(EXTRACTED INFORMATION)

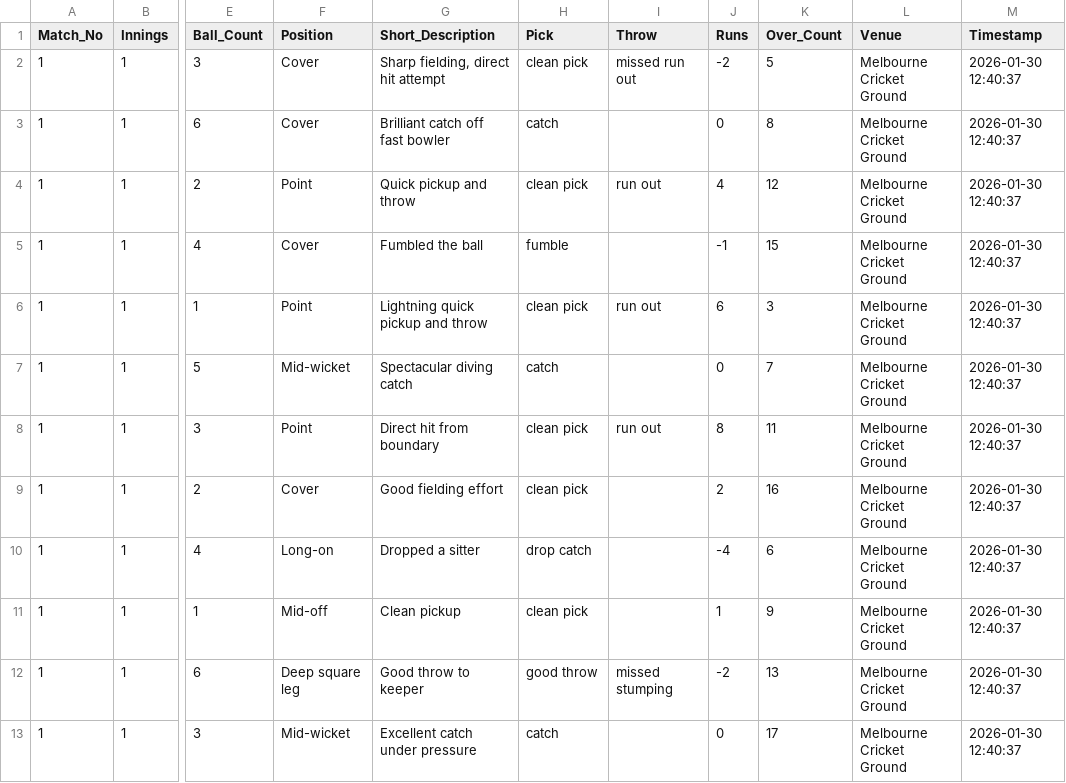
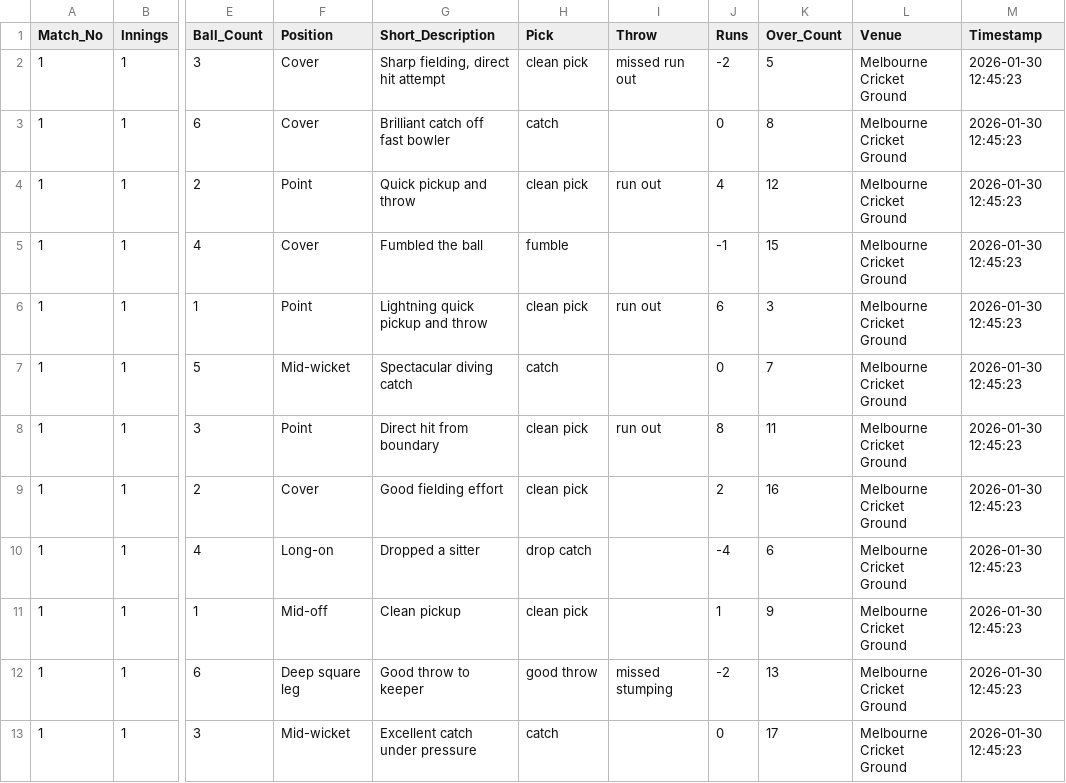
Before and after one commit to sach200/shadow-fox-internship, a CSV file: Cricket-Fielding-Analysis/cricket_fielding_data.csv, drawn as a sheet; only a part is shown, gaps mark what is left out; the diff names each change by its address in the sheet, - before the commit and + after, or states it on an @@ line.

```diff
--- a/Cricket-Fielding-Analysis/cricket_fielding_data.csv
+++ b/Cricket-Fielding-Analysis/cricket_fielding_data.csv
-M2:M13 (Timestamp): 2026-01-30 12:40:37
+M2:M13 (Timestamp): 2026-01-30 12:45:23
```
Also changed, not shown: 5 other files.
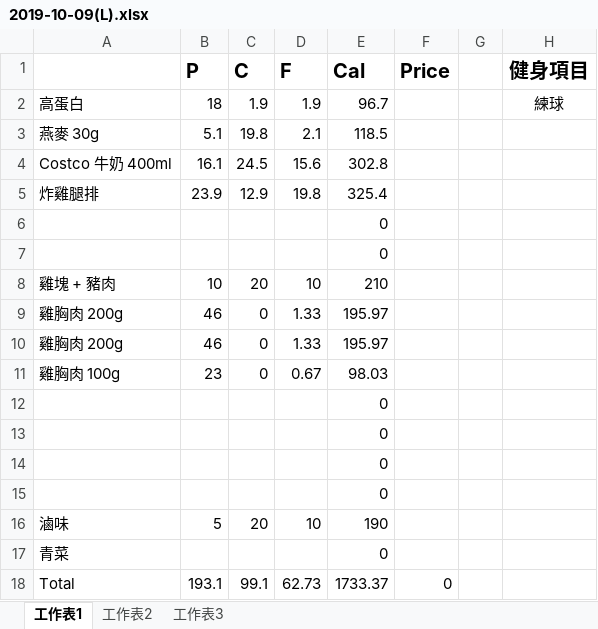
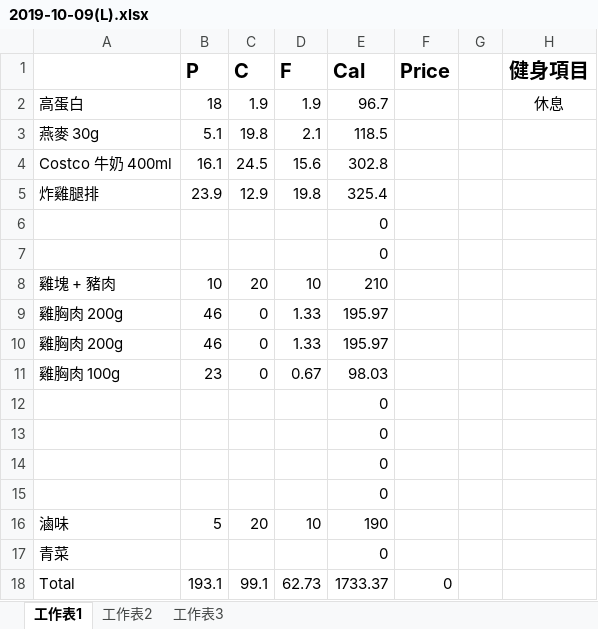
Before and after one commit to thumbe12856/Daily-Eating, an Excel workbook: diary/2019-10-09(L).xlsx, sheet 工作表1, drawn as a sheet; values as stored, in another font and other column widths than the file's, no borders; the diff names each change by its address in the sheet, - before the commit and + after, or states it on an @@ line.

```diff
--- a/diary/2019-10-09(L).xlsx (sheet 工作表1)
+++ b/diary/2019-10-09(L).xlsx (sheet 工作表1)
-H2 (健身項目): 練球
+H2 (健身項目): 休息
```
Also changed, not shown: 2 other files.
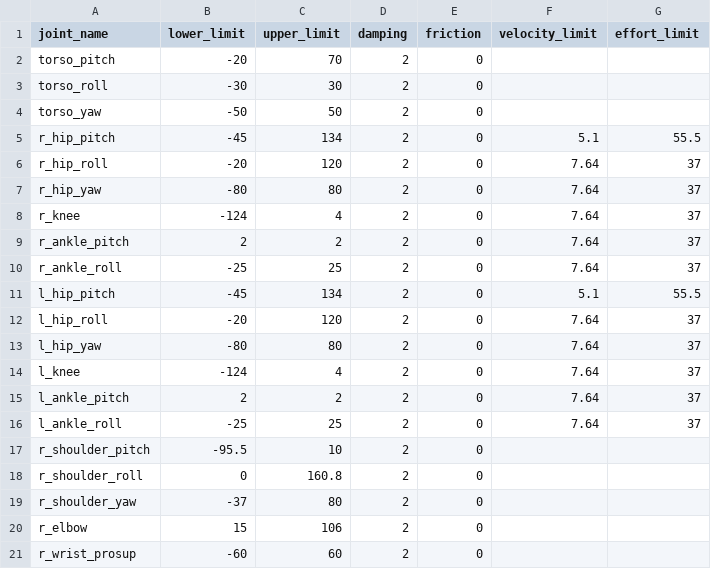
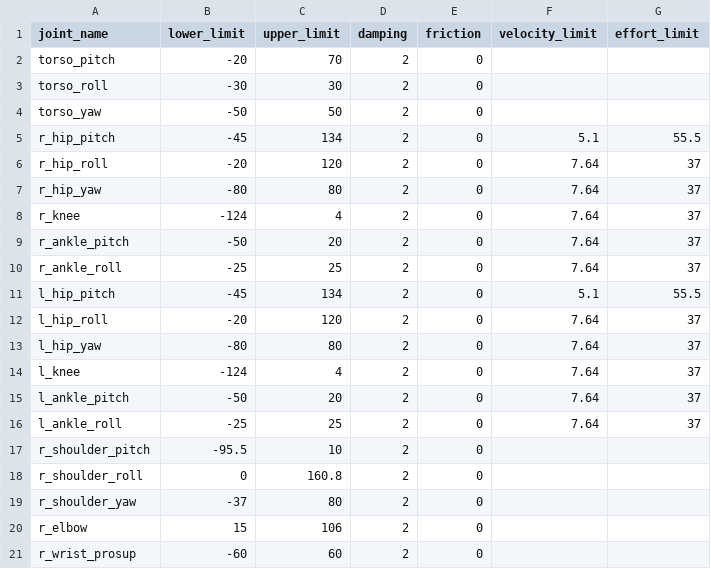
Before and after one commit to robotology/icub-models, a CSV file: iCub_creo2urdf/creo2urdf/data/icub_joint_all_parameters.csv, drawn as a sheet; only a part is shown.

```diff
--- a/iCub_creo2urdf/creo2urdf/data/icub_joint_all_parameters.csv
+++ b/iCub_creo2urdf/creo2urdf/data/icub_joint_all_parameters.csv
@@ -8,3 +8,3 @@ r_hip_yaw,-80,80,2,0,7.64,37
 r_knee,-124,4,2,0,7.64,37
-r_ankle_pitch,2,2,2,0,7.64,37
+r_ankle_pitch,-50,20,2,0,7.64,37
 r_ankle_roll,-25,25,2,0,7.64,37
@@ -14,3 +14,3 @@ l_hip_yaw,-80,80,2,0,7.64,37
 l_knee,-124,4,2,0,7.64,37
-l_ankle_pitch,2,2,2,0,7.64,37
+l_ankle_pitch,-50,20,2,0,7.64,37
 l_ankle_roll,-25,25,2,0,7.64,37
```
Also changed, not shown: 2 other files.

(End EXTRACTED INFORMATION)

> TASK TO CARRY OUT
What is the number of lines in the records that contain the word "other"? Answer with the number and nothing else.

> EXERCISE OUTPUT
4